Educating Sommeliers Worldwide.
By Beverage Trade Network
Wine is a personal thing and means different things to different consumers. It provides almost endless marketing solutions to hit their emotional triggers and entice them into that all-important impulse purchase. Having spoken to literally dozens of sommeliers across many countries, here are a few that I explored.
Knowledge is key to up-selling wine. Find out from your staff how confident they are with talking about wine and provide them with some knowledge. Put on a staff tasting so that they are firstly familiar with tasting and then familiar with the restaurant’s wine list. By focussing their attention on one wine then you can provide much more knowledge and therefore confidence for them to share with your customers. Regularly come back and train.

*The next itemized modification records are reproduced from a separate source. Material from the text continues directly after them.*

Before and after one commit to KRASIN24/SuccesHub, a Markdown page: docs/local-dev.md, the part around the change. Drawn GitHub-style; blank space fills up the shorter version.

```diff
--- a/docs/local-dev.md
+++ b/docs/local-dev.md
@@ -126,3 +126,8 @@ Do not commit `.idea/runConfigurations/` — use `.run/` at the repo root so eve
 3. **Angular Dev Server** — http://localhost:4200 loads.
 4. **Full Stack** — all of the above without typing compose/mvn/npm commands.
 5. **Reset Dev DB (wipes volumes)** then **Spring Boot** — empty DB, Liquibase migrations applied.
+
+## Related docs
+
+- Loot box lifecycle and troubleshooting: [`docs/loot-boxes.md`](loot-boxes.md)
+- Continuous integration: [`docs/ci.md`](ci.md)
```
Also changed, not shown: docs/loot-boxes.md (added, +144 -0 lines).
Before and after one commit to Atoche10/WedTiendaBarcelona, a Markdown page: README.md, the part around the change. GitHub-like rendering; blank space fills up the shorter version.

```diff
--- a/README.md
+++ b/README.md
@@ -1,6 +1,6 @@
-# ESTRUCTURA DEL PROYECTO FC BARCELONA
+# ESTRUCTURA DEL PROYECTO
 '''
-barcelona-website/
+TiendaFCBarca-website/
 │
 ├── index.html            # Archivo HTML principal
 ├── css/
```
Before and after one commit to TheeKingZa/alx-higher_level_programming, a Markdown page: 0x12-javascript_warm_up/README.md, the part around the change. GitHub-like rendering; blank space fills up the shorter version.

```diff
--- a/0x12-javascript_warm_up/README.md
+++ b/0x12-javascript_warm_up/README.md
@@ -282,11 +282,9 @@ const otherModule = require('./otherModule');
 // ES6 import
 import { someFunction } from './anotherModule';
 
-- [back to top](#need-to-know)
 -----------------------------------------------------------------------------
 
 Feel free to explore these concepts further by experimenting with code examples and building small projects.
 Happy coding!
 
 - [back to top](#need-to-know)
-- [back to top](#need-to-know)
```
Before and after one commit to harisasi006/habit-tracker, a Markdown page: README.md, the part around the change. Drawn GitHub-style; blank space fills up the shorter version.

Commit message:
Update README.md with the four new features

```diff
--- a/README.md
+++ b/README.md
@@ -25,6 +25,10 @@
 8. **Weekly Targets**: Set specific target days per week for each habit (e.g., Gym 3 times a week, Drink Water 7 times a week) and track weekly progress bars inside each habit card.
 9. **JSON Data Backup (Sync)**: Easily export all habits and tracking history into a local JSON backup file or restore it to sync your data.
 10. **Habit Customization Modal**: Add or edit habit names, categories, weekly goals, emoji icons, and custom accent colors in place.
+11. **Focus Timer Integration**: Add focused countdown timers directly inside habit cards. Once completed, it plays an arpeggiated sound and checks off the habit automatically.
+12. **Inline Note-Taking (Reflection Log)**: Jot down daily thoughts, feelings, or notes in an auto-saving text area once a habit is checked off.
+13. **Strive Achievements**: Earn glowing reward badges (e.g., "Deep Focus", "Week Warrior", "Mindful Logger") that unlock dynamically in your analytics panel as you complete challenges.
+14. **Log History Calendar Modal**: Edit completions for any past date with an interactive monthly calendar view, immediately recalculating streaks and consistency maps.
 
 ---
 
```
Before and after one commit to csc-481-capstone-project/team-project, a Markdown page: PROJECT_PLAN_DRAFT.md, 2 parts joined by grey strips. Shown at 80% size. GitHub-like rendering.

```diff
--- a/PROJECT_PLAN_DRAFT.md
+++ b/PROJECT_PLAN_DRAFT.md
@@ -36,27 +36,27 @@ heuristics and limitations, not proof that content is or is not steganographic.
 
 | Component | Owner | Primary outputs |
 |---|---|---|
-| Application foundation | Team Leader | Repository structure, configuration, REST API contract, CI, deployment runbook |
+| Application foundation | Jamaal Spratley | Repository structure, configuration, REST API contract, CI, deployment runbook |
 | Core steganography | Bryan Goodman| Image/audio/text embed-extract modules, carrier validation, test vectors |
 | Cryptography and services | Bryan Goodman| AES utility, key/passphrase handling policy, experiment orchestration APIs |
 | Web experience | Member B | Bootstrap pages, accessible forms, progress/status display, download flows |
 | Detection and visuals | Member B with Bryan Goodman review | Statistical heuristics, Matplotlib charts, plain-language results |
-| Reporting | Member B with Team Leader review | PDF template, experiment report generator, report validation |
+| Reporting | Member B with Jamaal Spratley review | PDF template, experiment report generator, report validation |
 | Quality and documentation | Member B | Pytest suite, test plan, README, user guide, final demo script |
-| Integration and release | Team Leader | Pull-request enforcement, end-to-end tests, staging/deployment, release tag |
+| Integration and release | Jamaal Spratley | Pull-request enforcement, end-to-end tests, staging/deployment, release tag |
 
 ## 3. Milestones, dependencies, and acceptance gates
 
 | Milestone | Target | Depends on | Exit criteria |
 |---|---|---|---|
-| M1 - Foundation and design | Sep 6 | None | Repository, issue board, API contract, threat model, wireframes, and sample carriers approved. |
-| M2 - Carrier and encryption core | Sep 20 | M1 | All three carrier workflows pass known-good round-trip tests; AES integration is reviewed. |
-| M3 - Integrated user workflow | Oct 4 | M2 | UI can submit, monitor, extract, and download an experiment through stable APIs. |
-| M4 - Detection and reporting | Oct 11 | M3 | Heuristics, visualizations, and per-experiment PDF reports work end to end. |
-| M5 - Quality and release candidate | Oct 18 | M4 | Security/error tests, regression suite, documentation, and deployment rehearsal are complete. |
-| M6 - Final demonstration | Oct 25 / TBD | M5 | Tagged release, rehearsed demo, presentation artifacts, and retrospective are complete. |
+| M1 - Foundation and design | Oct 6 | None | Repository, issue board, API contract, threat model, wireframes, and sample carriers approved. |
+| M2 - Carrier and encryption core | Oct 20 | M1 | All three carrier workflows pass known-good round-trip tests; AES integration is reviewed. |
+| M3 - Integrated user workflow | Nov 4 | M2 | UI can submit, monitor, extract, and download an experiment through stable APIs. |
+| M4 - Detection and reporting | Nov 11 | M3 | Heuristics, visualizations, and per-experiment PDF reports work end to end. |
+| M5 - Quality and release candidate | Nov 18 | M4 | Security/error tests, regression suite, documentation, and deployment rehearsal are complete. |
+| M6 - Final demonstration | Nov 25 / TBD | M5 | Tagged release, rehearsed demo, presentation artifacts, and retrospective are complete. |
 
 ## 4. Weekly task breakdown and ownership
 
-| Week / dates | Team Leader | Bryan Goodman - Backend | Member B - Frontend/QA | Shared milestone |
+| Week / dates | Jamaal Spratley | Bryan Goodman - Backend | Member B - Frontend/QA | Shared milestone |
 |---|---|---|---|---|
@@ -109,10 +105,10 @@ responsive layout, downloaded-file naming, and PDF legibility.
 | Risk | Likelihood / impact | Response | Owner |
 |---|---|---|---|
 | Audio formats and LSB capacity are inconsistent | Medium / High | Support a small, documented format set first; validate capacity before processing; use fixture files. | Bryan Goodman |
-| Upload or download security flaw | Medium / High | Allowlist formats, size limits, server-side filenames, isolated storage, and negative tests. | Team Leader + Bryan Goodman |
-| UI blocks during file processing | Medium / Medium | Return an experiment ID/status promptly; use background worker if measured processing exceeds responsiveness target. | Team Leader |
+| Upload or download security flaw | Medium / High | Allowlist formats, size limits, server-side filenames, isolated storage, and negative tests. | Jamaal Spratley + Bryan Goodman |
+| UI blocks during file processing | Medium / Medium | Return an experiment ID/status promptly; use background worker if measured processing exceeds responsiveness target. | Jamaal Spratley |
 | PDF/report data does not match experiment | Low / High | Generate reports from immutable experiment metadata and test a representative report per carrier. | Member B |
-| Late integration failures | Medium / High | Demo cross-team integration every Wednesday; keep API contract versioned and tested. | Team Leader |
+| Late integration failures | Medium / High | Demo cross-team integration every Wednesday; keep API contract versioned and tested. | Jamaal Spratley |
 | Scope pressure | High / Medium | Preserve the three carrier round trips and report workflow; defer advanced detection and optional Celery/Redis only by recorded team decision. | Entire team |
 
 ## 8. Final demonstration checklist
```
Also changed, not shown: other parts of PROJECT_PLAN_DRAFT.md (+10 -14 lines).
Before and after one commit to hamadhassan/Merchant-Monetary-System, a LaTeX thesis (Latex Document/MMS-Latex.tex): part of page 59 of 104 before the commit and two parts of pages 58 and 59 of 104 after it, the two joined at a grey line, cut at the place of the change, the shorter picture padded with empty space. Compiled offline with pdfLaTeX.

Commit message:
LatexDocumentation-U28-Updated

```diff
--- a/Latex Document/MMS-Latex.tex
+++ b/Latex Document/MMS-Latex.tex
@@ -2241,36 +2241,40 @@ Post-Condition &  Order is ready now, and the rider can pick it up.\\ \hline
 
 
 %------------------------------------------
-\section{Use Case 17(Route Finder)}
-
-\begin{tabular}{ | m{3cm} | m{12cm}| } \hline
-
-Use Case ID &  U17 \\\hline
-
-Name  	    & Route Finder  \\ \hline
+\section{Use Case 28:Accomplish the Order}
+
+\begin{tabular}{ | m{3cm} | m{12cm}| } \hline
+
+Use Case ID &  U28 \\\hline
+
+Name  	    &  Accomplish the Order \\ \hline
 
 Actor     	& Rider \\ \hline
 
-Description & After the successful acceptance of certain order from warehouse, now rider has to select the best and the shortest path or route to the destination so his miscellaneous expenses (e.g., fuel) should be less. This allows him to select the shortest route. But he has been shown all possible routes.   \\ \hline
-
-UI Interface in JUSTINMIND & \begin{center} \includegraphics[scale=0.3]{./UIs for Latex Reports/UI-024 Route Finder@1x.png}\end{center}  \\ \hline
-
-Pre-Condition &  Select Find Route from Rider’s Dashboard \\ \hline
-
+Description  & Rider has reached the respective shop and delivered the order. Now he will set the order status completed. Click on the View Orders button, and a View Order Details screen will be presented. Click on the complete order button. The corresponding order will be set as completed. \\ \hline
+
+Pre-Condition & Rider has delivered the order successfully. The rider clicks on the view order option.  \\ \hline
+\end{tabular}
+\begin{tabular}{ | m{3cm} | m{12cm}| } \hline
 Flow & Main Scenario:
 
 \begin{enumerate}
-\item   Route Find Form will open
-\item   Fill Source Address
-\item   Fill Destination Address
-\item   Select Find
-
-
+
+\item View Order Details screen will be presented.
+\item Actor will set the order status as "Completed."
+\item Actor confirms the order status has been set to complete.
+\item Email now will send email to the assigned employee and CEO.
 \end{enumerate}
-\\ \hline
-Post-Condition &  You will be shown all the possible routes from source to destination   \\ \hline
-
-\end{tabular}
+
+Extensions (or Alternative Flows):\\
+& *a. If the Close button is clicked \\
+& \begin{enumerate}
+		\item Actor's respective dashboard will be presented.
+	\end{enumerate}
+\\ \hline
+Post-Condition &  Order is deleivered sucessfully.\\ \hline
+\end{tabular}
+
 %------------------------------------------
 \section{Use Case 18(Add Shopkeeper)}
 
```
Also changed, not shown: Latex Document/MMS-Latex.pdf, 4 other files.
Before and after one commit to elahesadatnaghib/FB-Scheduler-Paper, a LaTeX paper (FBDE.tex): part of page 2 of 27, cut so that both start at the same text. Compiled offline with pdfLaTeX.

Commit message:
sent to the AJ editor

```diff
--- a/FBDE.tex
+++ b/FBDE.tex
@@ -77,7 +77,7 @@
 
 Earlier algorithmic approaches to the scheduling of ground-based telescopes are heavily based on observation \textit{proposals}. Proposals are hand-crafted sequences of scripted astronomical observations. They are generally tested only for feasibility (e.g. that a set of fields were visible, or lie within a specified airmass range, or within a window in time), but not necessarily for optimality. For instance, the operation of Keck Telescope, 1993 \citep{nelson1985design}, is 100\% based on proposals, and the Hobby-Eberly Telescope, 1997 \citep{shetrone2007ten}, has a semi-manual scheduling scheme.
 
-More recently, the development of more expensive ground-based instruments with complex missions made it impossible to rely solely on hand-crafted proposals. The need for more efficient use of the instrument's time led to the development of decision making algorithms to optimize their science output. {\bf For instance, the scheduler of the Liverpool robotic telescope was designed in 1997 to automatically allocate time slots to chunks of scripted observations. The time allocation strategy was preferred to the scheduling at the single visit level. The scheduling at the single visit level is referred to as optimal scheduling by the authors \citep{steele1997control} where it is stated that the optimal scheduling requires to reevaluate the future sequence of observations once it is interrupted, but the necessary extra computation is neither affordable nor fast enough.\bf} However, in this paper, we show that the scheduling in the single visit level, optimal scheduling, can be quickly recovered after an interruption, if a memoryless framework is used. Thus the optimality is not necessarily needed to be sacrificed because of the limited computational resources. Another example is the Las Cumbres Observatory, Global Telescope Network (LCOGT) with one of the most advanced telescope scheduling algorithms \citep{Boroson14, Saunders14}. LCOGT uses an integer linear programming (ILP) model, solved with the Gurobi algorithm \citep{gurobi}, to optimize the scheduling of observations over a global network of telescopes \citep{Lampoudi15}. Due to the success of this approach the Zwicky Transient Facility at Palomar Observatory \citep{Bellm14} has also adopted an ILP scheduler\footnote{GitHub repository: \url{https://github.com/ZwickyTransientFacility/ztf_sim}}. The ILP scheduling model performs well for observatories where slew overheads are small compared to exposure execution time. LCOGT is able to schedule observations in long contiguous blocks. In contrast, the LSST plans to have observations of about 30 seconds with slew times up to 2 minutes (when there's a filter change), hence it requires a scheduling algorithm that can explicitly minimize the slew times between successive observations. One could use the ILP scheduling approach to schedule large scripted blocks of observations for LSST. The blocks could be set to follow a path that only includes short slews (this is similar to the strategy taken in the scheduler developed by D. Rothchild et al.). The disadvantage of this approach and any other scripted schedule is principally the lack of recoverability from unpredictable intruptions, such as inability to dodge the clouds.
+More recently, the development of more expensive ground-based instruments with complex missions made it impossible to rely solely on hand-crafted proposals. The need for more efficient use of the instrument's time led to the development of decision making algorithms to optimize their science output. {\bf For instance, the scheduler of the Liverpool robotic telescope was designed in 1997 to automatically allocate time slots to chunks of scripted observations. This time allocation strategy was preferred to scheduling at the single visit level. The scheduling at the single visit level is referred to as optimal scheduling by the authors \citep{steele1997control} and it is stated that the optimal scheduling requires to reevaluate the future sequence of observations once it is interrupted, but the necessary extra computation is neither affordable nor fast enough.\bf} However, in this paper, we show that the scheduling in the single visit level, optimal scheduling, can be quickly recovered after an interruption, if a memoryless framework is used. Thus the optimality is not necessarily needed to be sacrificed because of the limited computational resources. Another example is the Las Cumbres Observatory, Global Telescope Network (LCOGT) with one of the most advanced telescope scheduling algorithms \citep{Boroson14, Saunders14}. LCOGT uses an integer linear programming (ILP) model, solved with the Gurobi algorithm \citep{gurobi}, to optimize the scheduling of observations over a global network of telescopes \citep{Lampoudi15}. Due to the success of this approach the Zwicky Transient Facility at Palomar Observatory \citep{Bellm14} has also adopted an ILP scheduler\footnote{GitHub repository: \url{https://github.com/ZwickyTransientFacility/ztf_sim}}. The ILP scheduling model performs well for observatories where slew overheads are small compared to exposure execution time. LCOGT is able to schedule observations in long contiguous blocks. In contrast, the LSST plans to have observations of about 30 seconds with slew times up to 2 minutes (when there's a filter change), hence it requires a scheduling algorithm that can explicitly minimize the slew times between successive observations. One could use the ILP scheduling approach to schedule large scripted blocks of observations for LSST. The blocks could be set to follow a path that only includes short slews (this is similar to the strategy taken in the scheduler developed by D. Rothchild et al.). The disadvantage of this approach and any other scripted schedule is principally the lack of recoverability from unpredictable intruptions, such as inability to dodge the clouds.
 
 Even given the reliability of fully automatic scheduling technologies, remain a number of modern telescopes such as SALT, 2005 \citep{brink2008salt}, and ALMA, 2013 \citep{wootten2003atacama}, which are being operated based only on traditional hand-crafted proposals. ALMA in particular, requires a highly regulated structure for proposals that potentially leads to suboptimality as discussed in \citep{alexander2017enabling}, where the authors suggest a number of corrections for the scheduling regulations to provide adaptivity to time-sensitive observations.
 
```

One-off tactics where the customer feels that they are getting a unique experience or bargain can work wonders for PR without a PR agent. So choose something that is expensive and out of the way for the majority of your customers and pour it by the glass for that one night. This will allow customers to try something that they weren’t expecting without having to go to the bank for a loan.
Wine is a social lubricant. Sommeliers will tell you that they become the soft landing for many issues and praise for the restaurant, where the customer doesn’t want to make a scene, however, wants to make their feelings known quietly. So it is with wine choice. Invariably customers can be frozen by range blindness and paradox of too much choice. When greeted with their indecision then it is an opportunity to open up a dialogue.
What do you usually like to drink?
Are you staying safe or want something more adventurous?
Red or White, Sparkling or rose – season dependent
Wine jargon turns most consumers off. Steer away from industry language and try and gauge what knowledge your customer has. Less consumer knowledge means that the discussion needs to be kept simple and requires re-assurance that knowing little is never an issue. Equally, the more knowledgeable consumer might want a higher level of discussion including who makes it and why it might be better than something else priced more expensively on the list. Wine often creates snobbery, the more that this can be reduced the more likely that you are to make more sales and encourage trial.
If you run classical favourites like Pinot Grigio, Chardonnay, Sauvignon blanc then find an alternative, priced well either below to make a value and exploration point or higher to demonstrate that spend more and you get more. Be certain of your facts and ground. Find the appropriate ways to communicate – either through your staff or chalkboards.
‘if you like this then you’ll love this’
Buddy up with your head-chef. What is exciting him/her right now in the world of food? Does he/she enjoy the food and wine experience what would really get them going? There are plenty of food matches, which allow for the sommelier and wider FOH team to get excited about and present as one-off events or series of events through a particular season. For example - game and red wines, allow the sommelier to go a little made with different red varieties from Grenache to Carignan, Pinotage, Shiraz and many more.
Fish dishes give opportunities to explore the wide variety of varietals now appearing from all sorts of countries.
The wide choice of cuisine from many corners of the world offer excuses for exploring their wines and their availability.
What is the most unusual bottle of wine on your list and does it have a story to tell? If your weirdest bottle is an opportunity to open up a conversation with your customer then it is likely to lead to a much happier customer, which often leads to a returning one. Perhaps you could offer taster-sizes of it either at much-reduced rates or for free, which gives your customer a chance to try before they buy.
Introduce your wine list with a small wine flight including some of your favourite up-sell bottles. It is always a good idea to include light antipasti nibbles – cheese, salami and a short introduction to each wine. They can then choose their favourite
What is the quietest night in your restaurant? Are the bosses always driving at more guests coming in? How about holding a wine evening, where a set menu and wines to pair are offered at attractive rates? If they go well then they can be opened out into a regular more structured wine course perhaps or become a regular event in the local social calendar.
One of the most innovative areas of a menu is the dessert menu, where FOH is often targeted to make that extra sale, tempting diners with the chef team’s most inventive, colourful and tastebud tingling dishes. Make your wine list just as innovative. The ‘Candy Shop’ can contain any sort of dessert pairings from non-alcoholic fruit drinks to the most exotic Sauternes, Tokay, Late Harvest and the exotic apple Isciders.
The article is contributed by Alistair Morrell, Wine Inspector, wine industry consultant, journalist and, commentator. Over 30 years as a wine business professional, Alistair shares his global knowledge, network, and experience of growers, importers, distributors and buyers.